Specifically, it’s very on-trend for companies, no matter their industry, to choose a new name that’s aspirational as opposed to descriptive, Geoff Cook, partner at international strategy, design and branding firm Base Design, told Senior Housing News. Base Design has done branding projects for clients including The New York Times, MoMa, Wellesley College and JFK Airport.
In years past, organizations’ names tended to be very literal, Cook explained. For example, the Center for Fine Arts in Brussels, Belgium, was long called the “Palais des Beaux-Arts,” or the Palace of Fine Arts in French—that is, until Base Design was entrusted to rename it. Now, it’s called BOZAR, a name which, when said aloud in English, is the phonetic pronunciation of the French words “Beaux-Arts.” The change was made so that English-speaking tourists visiting Brussels would know how to pronounce the name of the building, and it’s been embraced by both tourists and locals alike.
In recent years and months, this trend of being less literal and more aspirational has made its way into senior living: American Baptist Homes of the West (ABHOW) eventually became HumanGood, Pathway Senior Living became Pathway to Living, the Assisted Living Federation of America became Argentum, and real estate investment trust Health Care REIT became Welltower (NYSE: WELL). And just this week, Walnut Creek, California-based senior housing and care provider Episcopal Senior Communities announced it had changed its name to “Covia”—a name that’s supposed to hint at where the provider is going, rather than where it’s been.
Covia is likely far from the last senior housing provider that will debut a new, unique name in 2018. The path that Covia’s leadership traveled to arrive at the new name, however, will likely be retraced by a large number of successors.
From stodgy to sexy
Brands outside the senior housing industry have been following this model this for decades, Cook noted. One such brand is Virgin, which has long aimed to stand out as a hip alternative to weary, old competitors in various markets, including the airline and hotel industries.
“If you want to promote the idea of cool, anti-establishment, what better name than Virgin?” Cook said.
Even if aspirational branding is by no means a novel concept, it is a current focus as companies try to refresh their images, Cook said.
“What we often work on is developing brand names that represent an aspirational concept more than a tactical descriptor,” he explained.
A “tactical descriptor” is a brand name that bluntly describes what a company is and does.
Base Design did not work on the rebrand of Episcopal Senior Communities, but this is an example of what he is talking about, Cook said. Before it became Covia, the provider’s brand name was a tactical descriptor.
“Episcopal Senior Communities. That’s what it is, and there’s nothing particularly sexy about it,” he said.
“Covia,” Cook noted, isn’t a word you’d find in the dictionary, but it has meaning, and it is meant to evoke a certain feeling.
That feeling is one of traveling the path of life, according to Mary McMullin, senior vice president for organizational advancement at Covia.
The “Co” in Covia is supposed to represent connection, community, compassion and companionship, while the “via” is meant to represent both life and paths.
The decision to rebrand Episcopal Senior Communities was made two-and-a-half years ago, according to McMullin.
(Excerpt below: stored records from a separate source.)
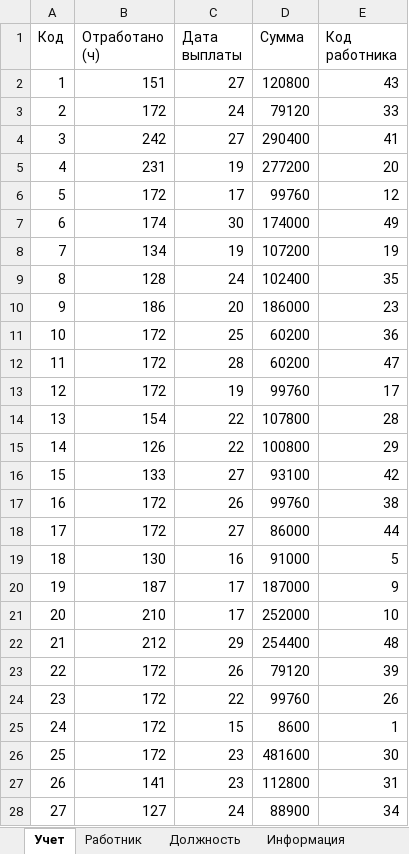
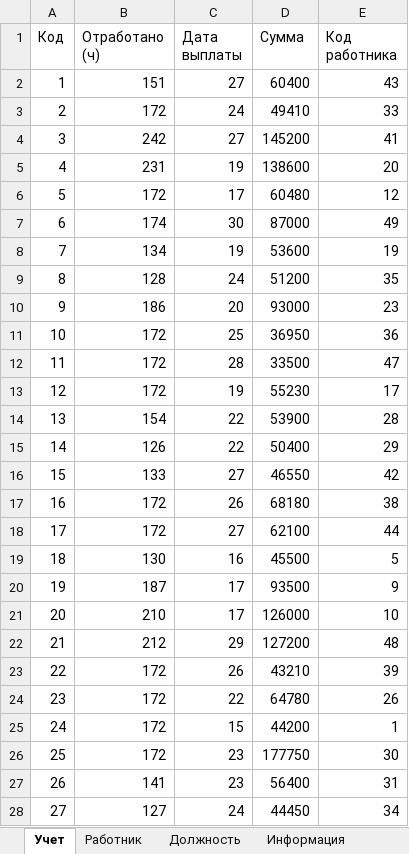
Before and after one commit to KonstantAnxietyTeam/python_project_192, an Excel workbook: Work/Data/db.xlsx, sheet Учет, drawn as a sheet; only a part is shown; values as stored, in another font and other column widths than the file's, no cell formats; the diff covers the shown part only; the diff names each change by its address in the sheet, - before the commit and + after, or states it on an @@ line.

```diff
--- a/Work/Data/db.xlsx (sheet Учет)
+++ b/Work/Data/db.xlsx (sheet Учет)
-D2 (Сумма): 120800
+D2 (Сумма): 60400
-D3 (Сумма): 79120
+D3 (Сумма): 49410
-D4 (Сумма): 290400
+D4 (Сумма): 145200
-D5 (Сумма): 277200
+D5 (Сумма): 138600
-D6 (Сумма): 99760
+D6 (Сумма): 60480
-D7 (Сумма): 174000
+D7 (Сумма): 87000
-D8 (Сумма): 107200
+D8 (Сумма): 53600
-D9 (Сумма): 102400
+D9 (Сумма): 51200
-D10 (Сумма): 186000
+D10 (Сумма): 93000
-D11 (Сумма): 60200
+D11 (Сумма): 36950
-D12 (Сумма): 60200
+D12 (Сумма): 33500
-D13 (Сумма): 99760
+D13 (Сумма): 55230
-D14 (Сумма): 107800
+D14 (Сумма): 53900
-D15 (Сумма): 100800
+D15 (Сумма): 50400
-D16 (Сумма): 93100
+D16 (Сумма): 46550
-D17 (Сумма): 99760
+D17 (Сумма): 68180
-D18 (Сумма): 86000
+D18 (Сумма): 62100
-D19 (Сумма): 91000
+D19 (Сумма): 45500
-D20 (Сумма): 187000
+D20 (Сумма): 93500
-D21 (Сумма): 252000
+D21 (Сумма): 126000
-D22 (Сумма): 254400
+D22 (Сумма): 127200
-D23 (Сумма): 79120
+D23 (Сумма): 43210
-D24 (Сумма): 99760
+D24 (Сумма): 64780
-D25 (Сумма): 8600
+D25 (Сумма): 44200
-D26 (Сумма): 481600
+D26 (Сумма): 177750
-D27 (Сумма): 112800
+D27 (Сумма): 56400
-D28 (Сумма): 88900
+D28 (Сумма): 44450
```
Also changed, not shown: 23 edited cells elsewhere in this sheet, sheet Работник, sheet Должность, sheet Отдел, cell formats, 2 other files.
“It was part of our growth strategy in that we knew we wanted to become a larger system, and we also recognized that our name could be limiting to some, having our denomination first,” she said. “It’s not that we’re not Episcopalian, it’s that we were concerned how it would be perceived.”
Founded in 1965, the provider currently operates six life plan communities and five affordable senior housing communities in Northern California. Due to its longstanding history, company leadership recognized that a name change would be met with some initial pushback, so a great deal of time was spent discussing the possibility in focus groups with board members and resident representatives.
A branding firm—Zeste—was secured by the provider, and hundreds of names were explored before leadership landed on Covia.
In any industry, the right way to go about informing concerned parties about a name change is through strong, unwavering leadership, according to Cook.
“You need strong leadership that understands the need for the name change and backs it up with resources,” he said. When the Palais des Beaux-Arts became BOZAR, for instance, there was “very vocal public pushback,” but there was “a very rational reason for why we did it”—and that reason was effectively communicated.
As part of Episcopal Senior Communities’ rebrand, all of the names of individual communities will stay the same, but they will all now include an endorsement, such as “a Covia Life Plan Community.”
The rebrand was years in the making and unique to one provider, but there is one takeaway that every senior housing provider should consider, according to McMullin.
“What’s your identity?” she said. “What is it that sets you apart and is something that you can rally behind?”
Written by Mary Kate Nelson